Our story

Since 1994, all government departments were undergoing major changes. Like others, the Health Department as well as the Cullinan Care and Rehabilitation Center was also required to undergo transformation. As newly appointed occupational therapist, Ms Linda Krause was first introduced to the concept of Transformation in the Health Department in May 2002 .

With respect to the intellectually disabled the department had the following views:

  • The ICP (Intellectually Challenged Person) is equally the responsibility of the state, the community and the family. Previously, the state took responsibility for the entire package of the ICP in large institutions such as Cullinan Care and Rehabilitation Center and Witrand.
  • The Department wanted to convert these centres into actual rehabilitation centres, where the ICP could be taken in for short periods, rehabilitation could take place and the person would then be returned to his/her home or other facility.
    NGO’s (non government organisations) had to be established to look after the ICP in the persons own community.
  • The state would meet its responsibility by government grants, subsidies and project development funds. The parents / family contribute financially by paying a third part of the cost of maintenance and so does the community by way churches, businesses, and local government.

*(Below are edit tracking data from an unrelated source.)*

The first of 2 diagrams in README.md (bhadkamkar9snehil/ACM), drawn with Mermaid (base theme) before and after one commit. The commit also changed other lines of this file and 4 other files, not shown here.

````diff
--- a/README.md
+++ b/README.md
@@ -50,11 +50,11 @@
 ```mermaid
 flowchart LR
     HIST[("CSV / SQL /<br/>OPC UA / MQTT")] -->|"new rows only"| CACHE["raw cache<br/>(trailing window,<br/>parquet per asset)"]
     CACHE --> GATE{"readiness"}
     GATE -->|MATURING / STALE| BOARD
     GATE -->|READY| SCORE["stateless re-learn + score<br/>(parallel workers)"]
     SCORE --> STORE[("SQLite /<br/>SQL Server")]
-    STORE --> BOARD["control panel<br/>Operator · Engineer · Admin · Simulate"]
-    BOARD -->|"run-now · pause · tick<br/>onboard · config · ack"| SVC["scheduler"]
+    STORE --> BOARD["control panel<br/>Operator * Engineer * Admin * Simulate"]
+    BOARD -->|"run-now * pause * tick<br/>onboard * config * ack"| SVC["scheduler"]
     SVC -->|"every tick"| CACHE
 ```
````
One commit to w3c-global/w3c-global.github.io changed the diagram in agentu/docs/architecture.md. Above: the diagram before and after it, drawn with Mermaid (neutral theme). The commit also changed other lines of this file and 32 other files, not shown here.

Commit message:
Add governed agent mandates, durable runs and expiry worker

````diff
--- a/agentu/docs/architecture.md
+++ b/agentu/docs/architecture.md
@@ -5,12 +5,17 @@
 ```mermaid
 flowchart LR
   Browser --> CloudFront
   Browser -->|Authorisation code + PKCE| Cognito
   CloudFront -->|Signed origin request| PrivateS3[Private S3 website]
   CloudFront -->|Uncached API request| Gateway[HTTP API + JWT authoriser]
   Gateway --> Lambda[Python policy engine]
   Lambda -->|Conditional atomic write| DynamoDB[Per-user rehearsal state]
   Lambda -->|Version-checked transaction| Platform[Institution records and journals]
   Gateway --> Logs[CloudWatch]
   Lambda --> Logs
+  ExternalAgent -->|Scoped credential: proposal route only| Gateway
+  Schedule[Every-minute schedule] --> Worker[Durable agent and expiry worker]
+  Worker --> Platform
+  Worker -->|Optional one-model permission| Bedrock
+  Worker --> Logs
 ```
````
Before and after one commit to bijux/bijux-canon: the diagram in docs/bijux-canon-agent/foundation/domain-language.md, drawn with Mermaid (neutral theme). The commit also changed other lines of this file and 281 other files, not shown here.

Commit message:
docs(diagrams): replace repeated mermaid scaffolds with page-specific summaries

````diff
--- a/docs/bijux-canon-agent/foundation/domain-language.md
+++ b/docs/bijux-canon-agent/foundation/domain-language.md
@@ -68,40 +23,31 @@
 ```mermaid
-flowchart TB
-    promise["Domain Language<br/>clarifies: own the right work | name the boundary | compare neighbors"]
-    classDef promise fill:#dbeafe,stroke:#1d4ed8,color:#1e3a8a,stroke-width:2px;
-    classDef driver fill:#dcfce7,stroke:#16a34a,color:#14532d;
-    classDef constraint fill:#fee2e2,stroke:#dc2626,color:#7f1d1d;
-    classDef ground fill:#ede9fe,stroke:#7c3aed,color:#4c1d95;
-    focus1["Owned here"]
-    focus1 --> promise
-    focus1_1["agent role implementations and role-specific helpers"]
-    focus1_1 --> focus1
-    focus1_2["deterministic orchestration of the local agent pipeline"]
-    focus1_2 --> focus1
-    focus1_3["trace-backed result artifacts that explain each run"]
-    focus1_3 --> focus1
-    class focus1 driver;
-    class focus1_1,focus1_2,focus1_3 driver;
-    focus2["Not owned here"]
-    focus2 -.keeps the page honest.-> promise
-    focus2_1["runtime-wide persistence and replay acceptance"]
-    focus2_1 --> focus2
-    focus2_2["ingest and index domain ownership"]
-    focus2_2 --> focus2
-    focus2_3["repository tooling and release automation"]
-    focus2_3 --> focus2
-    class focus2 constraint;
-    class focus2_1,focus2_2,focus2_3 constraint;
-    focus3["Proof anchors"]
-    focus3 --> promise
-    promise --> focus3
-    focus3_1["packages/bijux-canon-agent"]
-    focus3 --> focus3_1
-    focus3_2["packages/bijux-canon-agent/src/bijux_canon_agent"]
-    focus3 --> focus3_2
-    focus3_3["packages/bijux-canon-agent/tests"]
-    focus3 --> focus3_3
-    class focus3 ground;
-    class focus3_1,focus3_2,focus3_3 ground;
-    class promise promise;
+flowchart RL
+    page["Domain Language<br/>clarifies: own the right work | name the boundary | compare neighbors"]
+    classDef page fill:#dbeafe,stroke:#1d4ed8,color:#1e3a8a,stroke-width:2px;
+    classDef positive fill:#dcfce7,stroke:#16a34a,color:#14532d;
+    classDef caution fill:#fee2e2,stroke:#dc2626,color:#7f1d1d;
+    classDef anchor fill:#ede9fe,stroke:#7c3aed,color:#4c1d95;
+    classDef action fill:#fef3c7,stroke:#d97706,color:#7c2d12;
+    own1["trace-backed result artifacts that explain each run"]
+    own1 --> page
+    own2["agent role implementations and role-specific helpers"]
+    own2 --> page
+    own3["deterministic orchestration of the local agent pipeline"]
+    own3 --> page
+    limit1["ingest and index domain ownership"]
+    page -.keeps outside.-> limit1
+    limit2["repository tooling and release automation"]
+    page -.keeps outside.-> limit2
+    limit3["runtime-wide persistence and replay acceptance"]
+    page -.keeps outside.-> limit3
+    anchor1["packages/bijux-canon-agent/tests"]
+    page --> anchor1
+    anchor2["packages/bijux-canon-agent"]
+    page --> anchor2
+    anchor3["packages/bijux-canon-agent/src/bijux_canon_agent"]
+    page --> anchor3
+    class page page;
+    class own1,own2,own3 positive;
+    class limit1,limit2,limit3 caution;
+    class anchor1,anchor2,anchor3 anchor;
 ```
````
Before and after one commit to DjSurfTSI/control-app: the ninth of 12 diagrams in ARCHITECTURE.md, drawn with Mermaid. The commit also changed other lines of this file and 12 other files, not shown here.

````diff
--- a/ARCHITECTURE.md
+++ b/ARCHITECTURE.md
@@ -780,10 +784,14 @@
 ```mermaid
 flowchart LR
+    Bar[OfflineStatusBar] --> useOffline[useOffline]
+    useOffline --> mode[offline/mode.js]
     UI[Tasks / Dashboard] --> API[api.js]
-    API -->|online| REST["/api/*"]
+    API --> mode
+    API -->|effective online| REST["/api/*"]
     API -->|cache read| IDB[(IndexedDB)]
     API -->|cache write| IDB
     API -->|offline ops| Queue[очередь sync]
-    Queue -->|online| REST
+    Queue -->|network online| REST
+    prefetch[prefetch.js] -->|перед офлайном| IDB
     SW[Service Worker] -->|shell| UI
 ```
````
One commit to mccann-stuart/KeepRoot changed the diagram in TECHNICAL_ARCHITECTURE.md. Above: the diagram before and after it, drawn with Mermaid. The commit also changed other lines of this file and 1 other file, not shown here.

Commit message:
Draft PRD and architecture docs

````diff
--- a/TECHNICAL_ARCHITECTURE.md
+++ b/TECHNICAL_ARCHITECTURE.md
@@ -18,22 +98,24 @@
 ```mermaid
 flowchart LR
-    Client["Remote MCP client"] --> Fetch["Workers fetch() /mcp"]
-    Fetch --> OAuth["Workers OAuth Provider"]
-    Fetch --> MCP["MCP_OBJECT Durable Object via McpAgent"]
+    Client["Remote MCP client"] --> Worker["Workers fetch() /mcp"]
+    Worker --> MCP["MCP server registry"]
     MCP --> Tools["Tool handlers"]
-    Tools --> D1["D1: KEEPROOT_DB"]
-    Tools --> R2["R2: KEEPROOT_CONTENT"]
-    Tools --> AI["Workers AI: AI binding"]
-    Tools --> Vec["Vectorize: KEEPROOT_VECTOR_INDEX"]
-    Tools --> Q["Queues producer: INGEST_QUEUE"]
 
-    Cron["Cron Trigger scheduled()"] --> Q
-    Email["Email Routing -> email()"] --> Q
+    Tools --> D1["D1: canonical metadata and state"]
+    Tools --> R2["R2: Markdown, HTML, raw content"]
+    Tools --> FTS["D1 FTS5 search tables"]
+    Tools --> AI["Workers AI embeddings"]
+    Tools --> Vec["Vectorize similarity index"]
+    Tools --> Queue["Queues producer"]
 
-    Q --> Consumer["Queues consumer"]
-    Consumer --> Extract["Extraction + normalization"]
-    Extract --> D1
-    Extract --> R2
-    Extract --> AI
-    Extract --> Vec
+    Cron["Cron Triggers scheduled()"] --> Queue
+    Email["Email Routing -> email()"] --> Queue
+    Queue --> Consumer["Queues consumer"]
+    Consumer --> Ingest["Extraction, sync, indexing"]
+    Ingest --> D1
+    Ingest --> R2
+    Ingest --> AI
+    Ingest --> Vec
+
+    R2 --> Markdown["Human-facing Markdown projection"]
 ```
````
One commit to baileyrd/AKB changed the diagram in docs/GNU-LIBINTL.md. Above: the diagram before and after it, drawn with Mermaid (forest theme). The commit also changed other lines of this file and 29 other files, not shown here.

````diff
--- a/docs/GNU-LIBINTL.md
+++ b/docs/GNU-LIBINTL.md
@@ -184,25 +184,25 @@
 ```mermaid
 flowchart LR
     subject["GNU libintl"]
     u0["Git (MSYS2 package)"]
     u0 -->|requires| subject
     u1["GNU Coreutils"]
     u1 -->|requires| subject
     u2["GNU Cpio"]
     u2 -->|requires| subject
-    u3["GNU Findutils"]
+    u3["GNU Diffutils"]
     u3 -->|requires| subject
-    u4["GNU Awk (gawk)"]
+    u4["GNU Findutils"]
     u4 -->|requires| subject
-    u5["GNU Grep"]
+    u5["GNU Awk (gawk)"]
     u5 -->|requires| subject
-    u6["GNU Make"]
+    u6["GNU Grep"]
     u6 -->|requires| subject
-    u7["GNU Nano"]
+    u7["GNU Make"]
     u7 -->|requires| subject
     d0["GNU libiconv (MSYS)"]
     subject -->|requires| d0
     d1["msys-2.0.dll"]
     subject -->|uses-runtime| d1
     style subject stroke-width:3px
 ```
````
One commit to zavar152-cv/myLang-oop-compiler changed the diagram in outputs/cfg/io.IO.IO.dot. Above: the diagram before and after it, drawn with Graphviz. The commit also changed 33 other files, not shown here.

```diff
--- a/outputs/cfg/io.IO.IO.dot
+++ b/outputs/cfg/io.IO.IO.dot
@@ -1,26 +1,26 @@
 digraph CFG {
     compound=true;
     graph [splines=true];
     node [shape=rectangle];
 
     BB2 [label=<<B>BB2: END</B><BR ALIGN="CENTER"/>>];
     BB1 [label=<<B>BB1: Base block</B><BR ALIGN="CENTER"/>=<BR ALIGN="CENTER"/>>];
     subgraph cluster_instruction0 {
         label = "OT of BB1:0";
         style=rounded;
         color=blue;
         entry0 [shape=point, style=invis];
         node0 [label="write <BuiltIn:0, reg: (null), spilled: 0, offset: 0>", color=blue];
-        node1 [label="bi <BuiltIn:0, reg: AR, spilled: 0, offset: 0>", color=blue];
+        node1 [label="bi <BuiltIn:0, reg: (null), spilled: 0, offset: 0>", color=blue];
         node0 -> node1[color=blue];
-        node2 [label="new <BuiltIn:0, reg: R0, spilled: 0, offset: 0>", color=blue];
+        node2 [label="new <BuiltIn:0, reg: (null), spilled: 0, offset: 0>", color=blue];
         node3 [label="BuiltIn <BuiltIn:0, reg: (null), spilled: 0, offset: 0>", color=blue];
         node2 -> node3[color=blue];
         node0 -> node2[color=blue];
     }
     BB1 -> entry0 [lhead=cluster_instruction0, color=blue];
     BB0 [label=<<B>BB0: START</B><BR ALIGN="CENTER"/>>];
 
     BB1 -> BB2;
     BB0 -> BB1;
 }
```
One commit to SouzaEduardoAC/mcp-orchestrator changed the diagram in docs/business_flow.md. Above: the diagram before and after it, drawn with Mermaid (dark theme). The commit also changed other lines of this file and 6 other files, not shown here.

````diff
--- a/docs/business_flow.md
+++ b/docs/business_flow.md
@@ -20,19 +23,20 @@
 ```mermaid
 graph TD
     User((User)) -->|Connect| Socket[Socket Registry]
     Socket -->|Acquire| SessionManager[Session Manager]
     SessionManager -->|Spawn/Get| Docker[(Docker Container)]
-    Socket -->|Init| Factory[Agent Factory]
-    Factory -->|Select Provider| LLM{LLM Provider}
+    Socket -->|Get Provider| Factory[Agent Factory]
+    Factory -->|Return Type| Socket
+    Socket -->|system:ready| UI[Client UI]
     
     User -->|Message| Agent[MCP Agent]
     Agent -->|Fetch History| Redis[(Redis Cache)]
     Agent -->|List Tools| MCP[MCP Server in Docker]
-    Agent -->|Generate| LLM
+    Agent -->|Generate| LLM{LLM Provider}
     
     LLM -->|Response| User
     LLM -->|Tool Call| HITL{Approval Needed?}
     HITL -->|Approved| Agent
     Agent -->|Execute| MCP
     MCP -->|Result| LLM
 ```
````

Cullinan Care had an unusual problem, however, in the sense that for the past 15 – 20 years is did not have a constant and full-time superintendent or CEO. It was managed by a management committee, which had all the responsibilities but not been empowered to do the transformation, neither was this power transferred to the senior staff members and unions. Never the less, senior staff members formed a transformation committee to do the planning for transformation although they would not be empowered to implement it.

  • Thorough research done by the transformation committee a workable plan was drawn up  and submitted to Regional Office and the unions to:
    prevent residents to be randomly and on a large scale transferred to inappropriate institutions
  • prevent layoffs, transfer, or redeployment of staff
  • fit into the Transformation guidelines, i.e.: focusing on short-term rehabilitation and support to primary caregivers, the cessation of all new permanent intakes of ICPs and  gradual transfer of residents to appropriate NGOs in their communities of origin.

The unions, in an attempt to protect their members, scuppered this attempt at transformation . The National Department of Health took control of the process and in early 2007 and the CEO of Cullinan Care was instructed to begin the immediate transfer of slight and moderately disabled residents to other facilities. Since the beginning of 2007, more than 100 people were transferred. Thirty of them to the Waverley Care Centre in Germiston, a large psychiatric institution under Lifecare management, with 600 patients.

In July 2007, Ms Linda Krause (occupational therapist), as a former employee of Cullinan Care was approached by Hannah Jacobus, co-ordinator of the Department of Health’s community projects, with the request to establish a daycare center for ICPs of Rayton and surrounding areas. Ms Krause asked a colleague, Ms Marie Pretorius, who is a senior nurse, to assist her in investigating the possibility, and asked friends and family to pray about the matter. Within weeks of this, Ms Hanna Jacobus approached the two and asked them to provide accommodation to 26 persons Cullinan Care urgently needed to find a place for.

Both had long been engaged in Cullinan Care and have a real passion to make the world a better place for the ICP.  In the aftermath of the shocking program on Cullinan Care by Carte Blanche, and rumors that Waverley Care Centre was really not suitable for these persons, the ladies decided, under God’s guidance, to tackle this task.

Mr Chris Krause, and Marie and Lukas Jacobs (parents of a boy with cerebral palsy, who married a ICP young woman) soon joined the effort. Marie immediately started managing the finances with a starting balance of R0.00, she opened a bank account, started looking for donations. In May 2007 a founders meeting was held and Qumi Homes was established as a “free association”, similar to most church congregations.

A management board was elected considting of

  • Dr. Paul Lombard – President
  • Ms Linda Krause – Vice Chairperson
  • Ms Jeanette vd Merwe – Secretary
  • Ms Marie Jacobs – Treasurer
  • Mr Chris Krause – additional member
  • Mr Johan Kruger-  additional member

Within a few weeks a sponsor for the rent of the first house was found and at the beginning of August 2007 or first to residents, Barbara Steenhuisen and Pieter Horn moved in. At that point we did not have any staff yet so committee members took turns to act as house mothers and fathers.

Since then Qumi has expanded to house 42 ICPs, and a further seven attend daycare. We have been able to purchace our own house thanks to a big donation and rent two other houses and a smallholding outside Rayton.